How do I sell my book? I want to make money now.
So you’re anxious to make money but acting desperate is not the way to sell books.
What if I told you that you should not focus on “making money” but on building relationships instead. Would you think I’m crazy?
Just like finding the “right” guy—I’m speaking to the single ladies out there—acting desperate is a turn-off. You don’t want to beg and grovel, but you want to come across as proud and confident of your “product.” Oops, did I say, “product?”
So my first question to you is: Are you proud of your book? I mean really proud? Is this a book you could pitch to the President of the United States, or the First Lady with excitement and passion in your voice?
If your answer is “yes,” then I have good news for you: When you have a great “product” and believe in your work, you can sell it. Why? Because it will sell itself.
According to a panel of book agents on Barbara DeMarco Barrett’s show Writers on Writing,
Indie-published authors have to set the bar higher than traditionally published authors. They have to go 'high-end' with their book covers, and their book must be perfectly edited.
These agents pointed out the importance of having an amazing cover and that there are no excuses for a book cover that looks self-published.
I agree with the agents and outsourced my book cover and formatting to a professional company that specializes in book design. I’m proud to recommend 1106 Design.
Now you can move on to the following.
As she mentions in her book,
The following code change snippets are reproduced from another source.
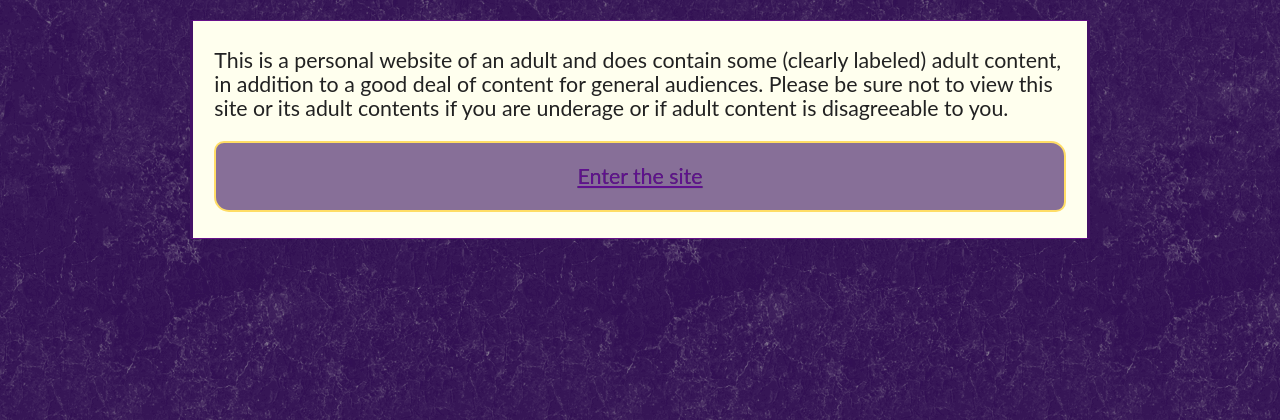
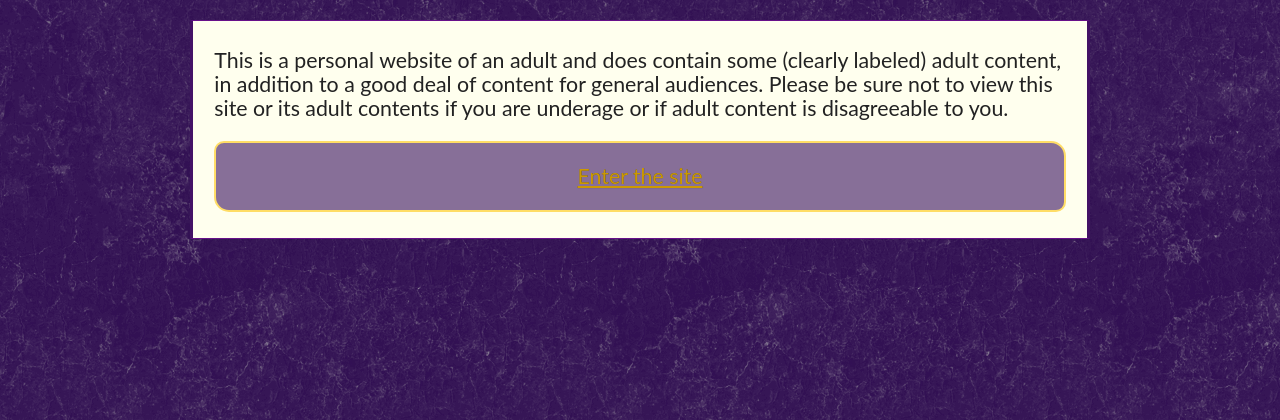
Before and after one commit to cassiterite19/cass-iter-ite.com, a PHP site: page / in a window 1280 px wide. Shown: the top 420 px of the page. Run offline with PHP 8.4, Linux system fonts and the light colour scheme.

Commit message:
1224: changed the color of links in the .banner sections

```diff
--- a/style.css
+++ b/style.css
@@ -208,3 +208,6 @@ a.hover {
   padding: 1em .5em;
   text-align: center;
 }
+.banner a {
+  color: #cc9900;
+}
```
BIG WORRY NUMBER SIX: Fear of Marketing. The most pressing fear of all seems to be the fear of marketing.
Here is what I recommend for selling your book. Follow all 3 E’s:
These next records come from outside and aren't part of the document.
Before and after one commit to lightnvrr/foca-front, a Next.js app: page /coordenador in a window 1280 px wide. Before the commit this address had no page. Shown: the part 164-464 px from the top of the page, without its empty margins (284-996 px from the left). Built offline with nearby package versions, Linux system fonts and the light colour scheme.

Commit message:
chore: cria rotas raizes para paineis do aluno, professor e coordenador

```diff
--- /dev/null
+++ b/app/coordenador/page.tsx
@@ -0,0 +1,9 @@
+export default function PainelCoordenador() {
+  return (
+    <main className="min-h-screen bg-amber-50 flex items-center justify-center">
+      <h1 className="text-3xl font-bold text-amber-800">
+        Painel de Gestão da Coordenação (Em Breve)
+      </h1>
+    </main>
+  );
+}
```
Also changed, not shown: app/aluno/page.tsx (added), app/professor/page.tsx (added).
We’ve all heard that “word of mouth” sells books, and I believe it starts with a grassroots approach. So how do you start?
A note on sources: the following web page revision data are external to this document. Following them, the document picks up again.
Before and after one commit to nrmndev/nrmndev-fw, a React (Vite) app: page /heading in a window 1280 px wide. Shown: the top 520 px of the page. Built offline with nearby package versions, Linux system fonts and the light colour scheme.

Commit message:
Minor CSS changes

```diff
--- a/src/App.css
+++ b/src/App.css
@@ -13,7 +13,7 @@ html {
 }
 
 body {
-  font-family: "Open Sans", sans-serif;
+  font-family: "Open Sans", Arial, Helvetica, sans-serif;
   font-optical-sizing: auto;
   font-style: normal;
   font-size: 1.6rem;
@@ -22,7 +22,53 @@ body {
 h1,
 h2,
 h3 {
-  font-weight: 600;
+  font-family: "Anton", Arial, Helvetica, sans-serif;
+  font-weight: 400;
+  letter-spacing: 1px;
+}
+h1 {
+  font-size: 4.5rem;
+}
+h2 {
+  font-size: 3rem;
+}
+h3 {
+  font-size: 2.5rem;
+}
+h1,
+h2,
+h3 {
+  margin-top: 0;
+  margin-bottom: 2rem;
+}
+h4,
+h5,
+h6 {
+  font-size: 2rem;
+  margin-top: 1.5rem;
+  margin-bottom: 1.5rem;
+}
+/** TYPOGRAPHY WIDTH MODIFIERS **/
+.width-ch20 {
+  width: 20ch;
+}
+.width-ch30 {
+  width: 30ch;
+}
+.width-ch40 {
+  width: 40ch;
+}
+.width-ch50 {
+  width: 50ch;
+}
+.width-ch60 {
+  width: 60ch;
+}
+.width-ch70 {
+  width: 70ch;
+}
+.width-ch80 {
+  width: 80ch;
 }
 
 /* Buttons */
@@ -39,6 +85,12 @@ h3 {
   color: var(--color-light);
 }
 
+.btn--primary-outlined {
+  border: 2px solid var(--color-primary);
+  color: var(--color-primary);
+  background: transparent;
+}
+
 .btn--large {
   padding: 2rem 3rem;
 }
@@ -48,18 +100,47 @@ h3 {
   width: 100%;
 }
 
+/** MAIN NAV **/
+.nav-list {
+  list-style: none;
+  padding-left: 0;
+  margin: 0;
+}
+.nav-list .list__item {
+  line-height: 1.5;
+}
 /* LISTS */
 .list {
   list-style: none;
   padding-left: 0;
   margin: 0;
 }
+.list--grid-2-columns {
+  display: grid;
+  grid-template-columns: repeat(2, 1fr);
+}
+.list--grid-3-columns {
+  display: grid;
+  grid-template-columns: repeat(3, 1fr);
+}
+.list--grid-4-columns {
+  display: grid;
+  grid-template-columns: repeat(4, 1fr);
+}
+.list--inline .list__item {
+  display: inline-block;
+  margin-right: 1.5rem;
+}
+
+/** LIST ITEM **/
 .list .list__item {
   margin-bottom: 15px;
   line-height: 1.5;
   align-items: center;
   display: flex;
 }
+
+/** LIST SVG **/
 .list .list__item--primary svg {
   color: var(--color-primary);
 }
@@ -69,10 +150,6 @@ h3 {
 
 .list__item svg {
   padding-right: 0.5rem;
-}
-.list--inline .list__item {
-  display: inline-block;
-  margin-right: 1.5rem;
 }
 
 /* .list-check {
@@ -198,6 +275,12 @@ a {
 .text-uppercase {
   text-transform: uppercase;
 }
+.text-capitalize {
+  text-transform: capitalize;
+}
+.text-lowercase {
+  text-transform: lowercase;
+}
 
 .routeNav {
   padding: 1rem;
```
The answer lies with connecting and caring about people, not just when your book is published, but long before that.
Develop friendships with:
- famous authors
- less famous authors
- fellow writers
- your local journalists (via social media)
- book store owners
- and volunteer at your library, especially if they offer an author program
- volunteer at writers associations
Marketing is about getting to know people and developing meaningful relationships.
The more people you get to know, the more you can tap into your contacts and ask about:
- Speaking at various groups (libraries, networking groups)
- Getting sponsors for your book signings and maybe even your book tour
- Book signings at local coffee shops and other businesses
- Helping to promote other businesses at the same time as your own events
- Helping others (for example giving a percentage of your book sales to libraries, or to non-profits.)
- Attending events that interest you so you can meet new people and get ideas
- Contacting MeetUp groups online and asking if you can speak at their next meeting
- Talking to people while standing in line at the supermarket or post office—after all, you never know if they are in a book club, etc.
One easy way, is to strike up conversations with people you meet and tell them about your book. Now I don’t mean being obnoxious and saying, “I wrote a memoir and if you go to Amazon.com you’ll find it.”
I live in a suburban area, and bump into people I know at the supermarket, coffee shops and my gym. I’m good at remembering faces, even after 20 years or so.
The other day, I shopped at Trader Joe’s and bumped into a lady I remembered from somewhere. With a smile, I pushed my shopping cart towards her and said, “Hi, where do I know you from?”
“The gym,” she replies.
“I haven’t seen you in a while, do you still go?”
“I changed to the Aliso Viejo gym,” she said, “I like their cardio equipment there.”
“What about you” she asks.
“I still workout at the same gym, but I’m so busy now since my book was published.”
From there on the conversation turns to my book, what it’s about, and she asks me where she can purchase it. I hand her a bookmark and my business card, and say, “My e-mail is on my card, and I’d love to hear what you think of it.”
I then ask whether she belongs to a book club, and how I am going to a book club on Friday evening and have another one next week.
“I love answering questions, so please contact me and I shall be happy to come to your club.”
One final piece of advice: Be patient.
Now, if you know me, you’re laughing your head off as I tend to want things done right away. My husband jokes that I’m one of the most impatient people he knows.
Finally, you can always hire a PR person to do the work for you—but you still need to be enthusiastic and interact with your readers, often at public events, if you want to sell books.
What has worked for you? Please share.
Sonia Marsh is a “Gutsy” woman who can pack her carry-on and move to another country in one day. She’s a motivational speaker who inspires her audiences to get out of their comfort zone and take a risk. She says everyone has a “My Gutsy Story®”; some just need a little help to uncover theirs. Her story, told in her travel memoir Freeways to Flip-Flops: A Family’s Year of Gutsy Living on a Tropical Island, is about chucking it all and uprooting her family—with teenagers— to reconnect on an island in Belize. Her memoir received an honorary mention in the biography/autobiography category at the 2013 London Book Festival.
Sonia has lived in many countries – Denmark, Nigeria, France, England, the U.S. and Belize – Sonia Marsh considers herself a citizen of the world. She holds a degree in environmental science from the University of East Anglia, U.K., and now lives in Southern California with her husband, Duke.